Okay. We have something that can be dated. Colonel McCoy in his letter to Rhodes, date stamped May 26, 1948, inquired if Rhodes could travel to Wright Field for an interview. “Soon two representatives of technical intelligence division, Air Material Command, came to Rhodes home.”

That would be Loedding and Beam, but they date their visit between May 6 and 8 and McCoy’s letter of the 26th refers to their visit. Rhodes…said that was the last of his dealings with the case of the unidentified flying object.”

Not quite. Rhodes does not refer to his own investigation and the information concerning other photos of the object in possession of Lewis Larmore, which was the subject of his correspondence with McCoy, and a matter he brought up during his interview by Loedding and Beam…but then, McCoy had applied the Espionage Act on that matter. There is no evidence Rhodes mentioned it to anyone except authorized persons. Dedera’s story makes narrative sense, but is disordered against the actual chronology. There is information that Rhodes did not share (Larmore), and we do not know whether the chronological mistakes were made by Dedera or whether he reported accurately what Rhodes said to him. We do not learn if Rhodes had actually received his negatives in 1954 from the USAF. If Rhodes inquired about his negatives a “month” after the Brower and Fugate interview, that would be early October. There is no record of it in either Blue Book or the FBI files released to the public. According the the Phoenix FBI office, Rhodes inquired about them in April, 1952. In July of 1952, in an column by Weld Coxe in the Arizona Republic:
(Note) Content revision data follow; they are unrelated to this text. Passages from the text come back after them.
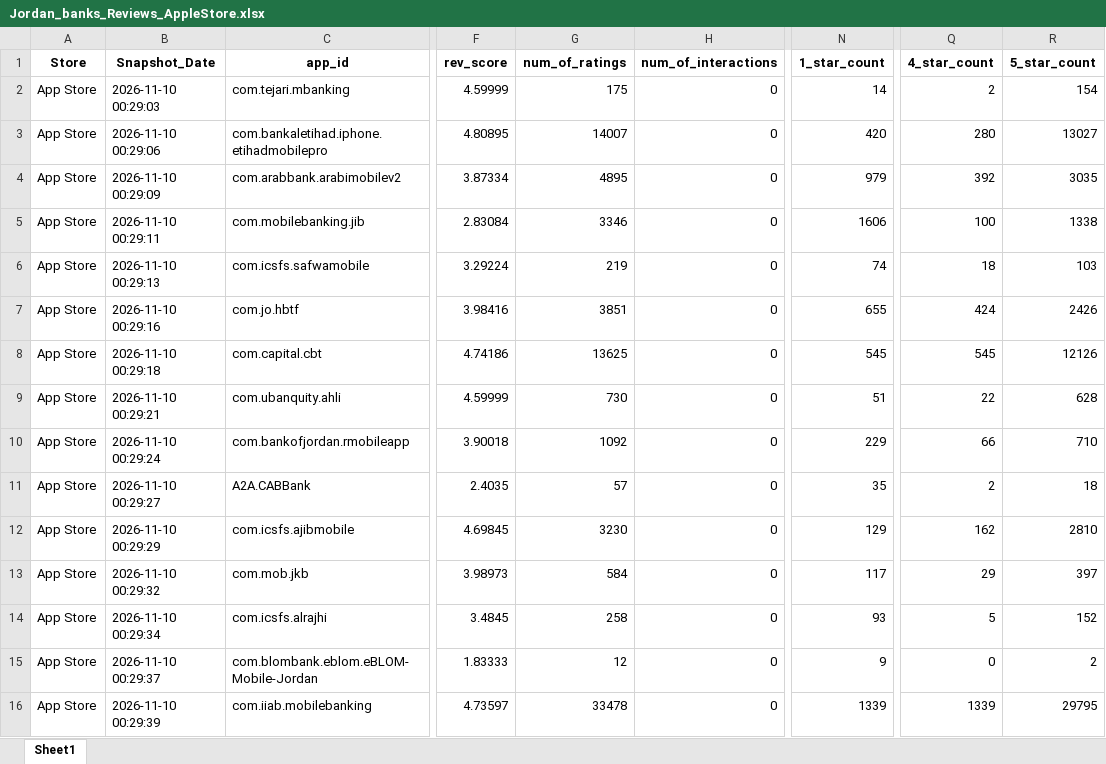
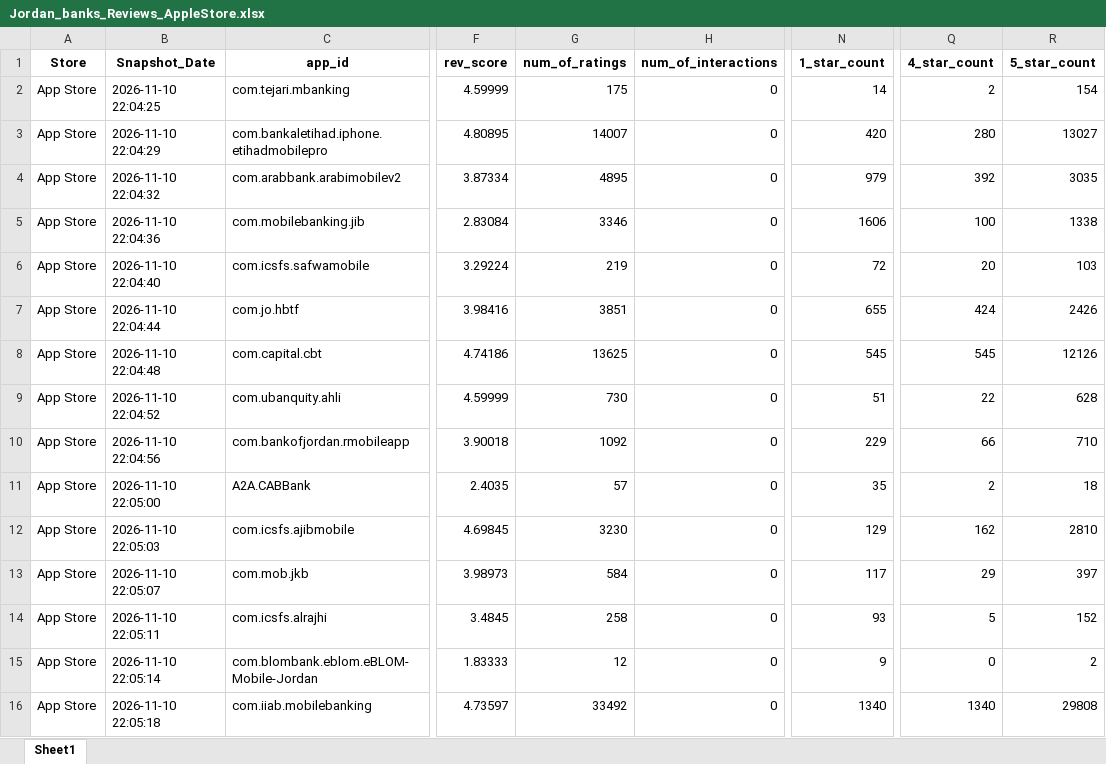
Before and after one commit to Joseph-Sal/jordan_banks_reviews_stats_data, an Excel workbook: data/Jordan_banks_Reviews_AppleStore.xlsx, sheet Sheet1, drawn as a sheet; only a part is shown, gaps mark what is left out; values as stored, in another font and other column widths than the file's, no borders; the diff names each change by its address in the sheet, - before the commit and + after, or states it on an @@ line.

```diff
--- a/data/Jordan_banks_Reviews_AppleStore.xlsx (sheet Sheet1)
+++ b/data/Jordan_banks_Reviews_AppleStore.xlsx (sheet Sheet1)
-B2 (Snapshot_Date): 2026-11-10 00:29:03
+B2 (Snapshot_Date): 2026-11-10 22:04:25
-B3 (Snapshot_Date): 2026-11-10 00:29:06
+B3 (Snapshot_Date): 2026-11-10 22:04:29
-B4 (Snapshot_Date): 2026-11-10 00:29:09
+B4 (Snapshot_Date): 2026-11-10 22:04:32
-B5 (Snapshot_Date): 2026-11-10 00:29:11
+B5 (Snapshot_Date): 2026-11-10 22:04:36
-B6 (Snapshot_Date): 2026-11-10 00:29:13
+B6 (Snapshot_Date): 2026-11-10 22:04:40
-N6 (1_star_count): 74
+N6 (1_star_count): 72
-Q6 (4_star_count): 18
+Q6 (4_star_count): 20
-B7 (Snapshot_Date): 2026-11-10 00:29:16
+B7 (Snapshot_Date): 2026-11-10 22:04:44
-B8 (Snapshot_Date): 2026-11-10 00:29:18
+B8 (Snapshot_Date): 2026-11-10 22:04:48
-B9 (Snapshot_Date): 2026-11-10 00:29:21
+B9 (Snapshot_Date): 2026-11-10 22:04:52
-B10 (Snapshot_Date): 2026-11-10 00:29:24
+B10 (Snapshot_Date): 2026-11-10 22:04:56
-B11 (Snapshot_Date): 2026-11-10 00:29:27
+B11 (Snapshot_Date): 2026-11-10 22:05:00
-B12 (Snapshot_Date): 2026-11-10 00:29:29
+B12 (Snapshot_Date): 2026-11-10 22:05:03
-B13 (Snapshot_Date): 2026-11-10 00:29:32
+B13 (Snapshot_Date): 2026-11-10 22:05:07
-B14 (Snapshot_Date): 2026-11-10 00:29:34
+B14 (Snapshot_Date): 2026-11-10 22:05:11
-B15 (Snapshot_Date): 2026-11-10 00:29:37
+B15 (Snapshot_Date): 2026-11-10 22:05:14
-B16 (Snapshot_Date): 2026-11-10 00:29:39
+B16 (Snapshot_Date): 2026-11-10 22:05:18
-G16 (num_of_ratings): 33478
+G16 (num_of_ratings): 33492
-N16 (1_star_count): 1339
+N16 (1_star_count): 1340
-Q16 (4_star_count): 1339
+Q16 (4_star_count): 1340
-R16 (5_star_count): 29795
+R16 (5_star_count): 29808
```
Also changed, not shown: data/Jordan_banks_Reviews_GooglePlay.xlsx.
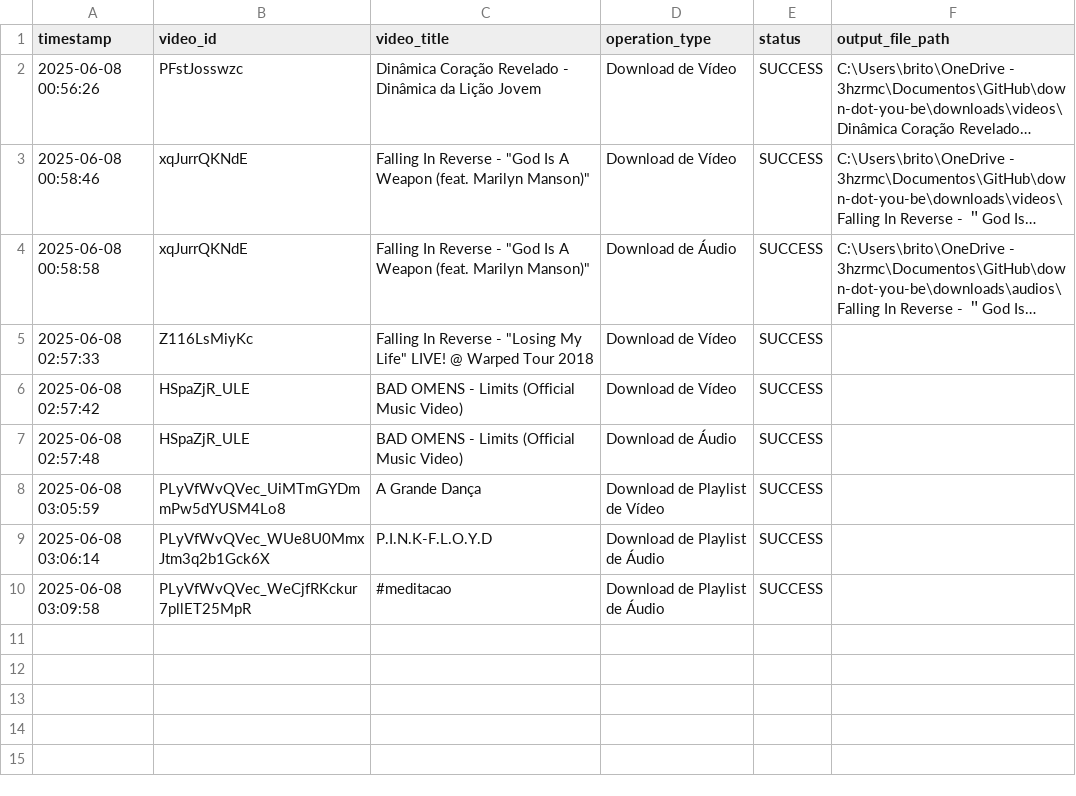
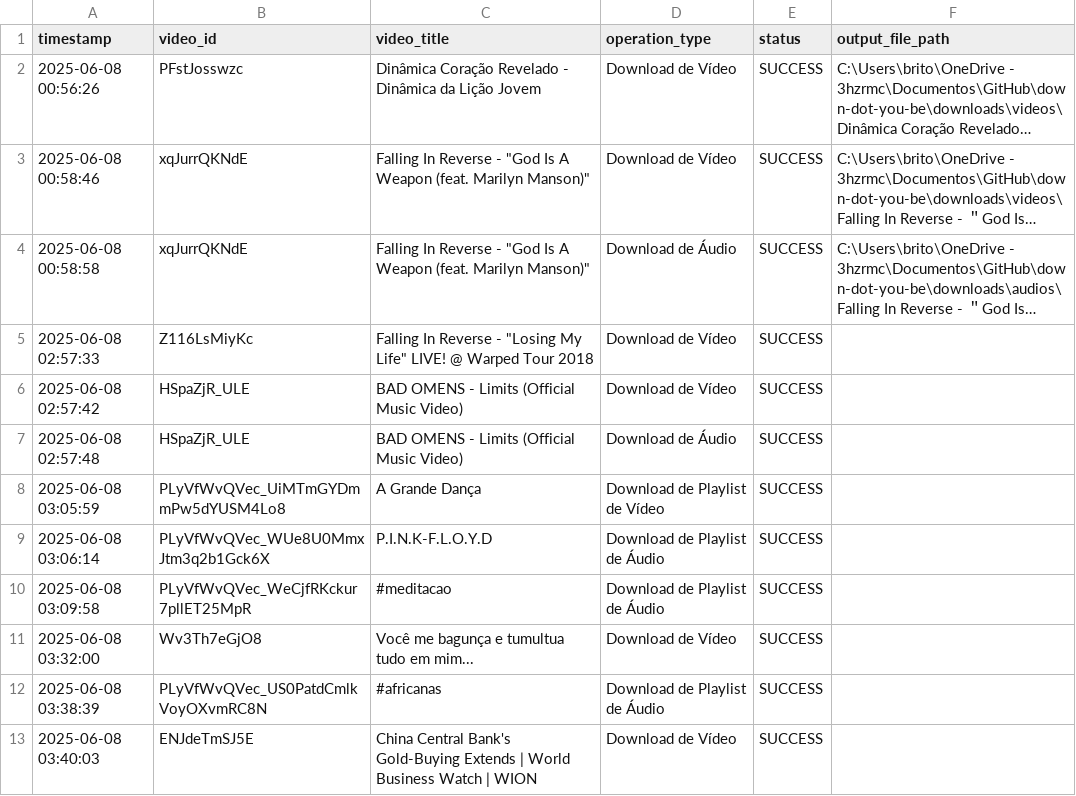
Before and after one commit to fb-brito/down-dot-you-be, a CSV file: logs/master_log.csv, drawn as a sheet; long unchanged cells end in …; the diff names each change by its address in the sheet, - before the commit and + after, or states it on an @@ line.

```diff
--- a/logs/master_log.csv
+++ b/logs/master_log.csv
+row 11: 2025-06-08 03:32:00 | Wv3Th7eGjO8 | Você me bagunça e tumultua tudo em mim... | Download de Vídeo | SUCCESS
+row 12: 2025-06-08 03:38:39 | PLyVfWvQVec_US0PatdCmlkVoyOXvmRC8N | #africanas | Download de Playlist de Áudio | SUCCESS
+row 13: 2025-06-08 03:40:03 | ENJdeTmSJ5E | China Central Bank's Gold-Buying Extends | World Business Watch | WION | Download de Vídeo | SUCCESS
```
Also changed, not shown: 3 other files.
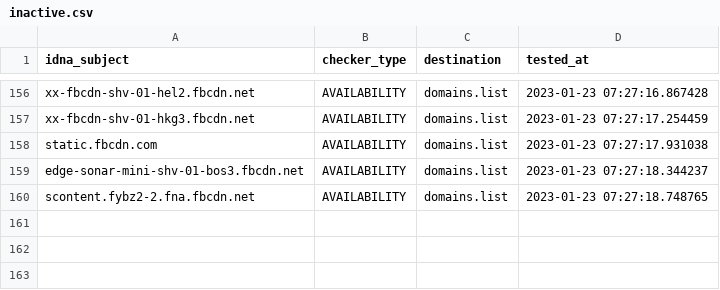
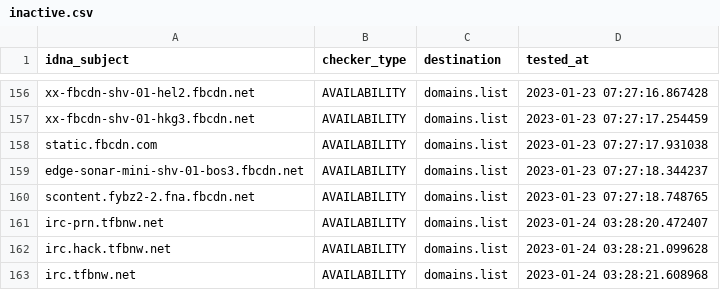
Before and after one commit to Ultimate-Hosts-Blacklist/smed79_blocklist_facebook, a CSV file: .pyfunceble/inactive.csv, drawn as a sheet; only a part is shown, gaps mark what is left out; the diff names each change by its address in the sheet, - before the commit and + after, or states it on an @@ line.

```diff
--- a/.pyfunceble/inactive.csv
+++ b/.pyfunceble/inactive.csv
+row 161: irc-prn.tfbnw.net | AVAILABILITY | domains.list | 2023-01-24 03:28:20.472407
+row 162: irc.hack.tfbnw.net | AVAILABILITY | domains.list | 2023-01-24 03:28:21.099628
+row 163: irc.tfbnw.net | AVAILABILITY | domains.list | 2023-01-24 03:28:21.608968
```
Also changed, not shown: 12 other files.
“Rhodes called attention to his last meeting with flying saucers on July 9 [sic], 1947…his negatives were later borrowed by the FBI and never returned, Rhodes said.”

This is a direct attribution with no mention of the USAF having them, but six years later in the Dedera column, Rhodes knew they had been given to the “air corps”, Hamilton Field.

Although we can correct Dedera’s narrative by the chronology of PBB’s and the FBI’s files, I am wondering about that “a week after the photos had been published”. Considering the USAF’s concern about the photos being published, I have to wonder why no one suggested to the managing editor of the Arizona Republic that he not publish the story, or if the negatives were so important, why the air force didn’t obtain them from the Arizona Republic or from Rhodes on July 8 when they had them in their possession at Williams Field, if that was the case, or at the Arizona Republic…wherever it was “officers from Williams Field” studied them. If some in the air force thought it was an oversight to be corrected, would it have taken several months for them to figure that out? And if so, does that explain why Fugate showed up at the Phoenix FBI office one day after — August 29 — Lt Col Springer had requested a joint investigation for after the Labor Day weekend — September 2?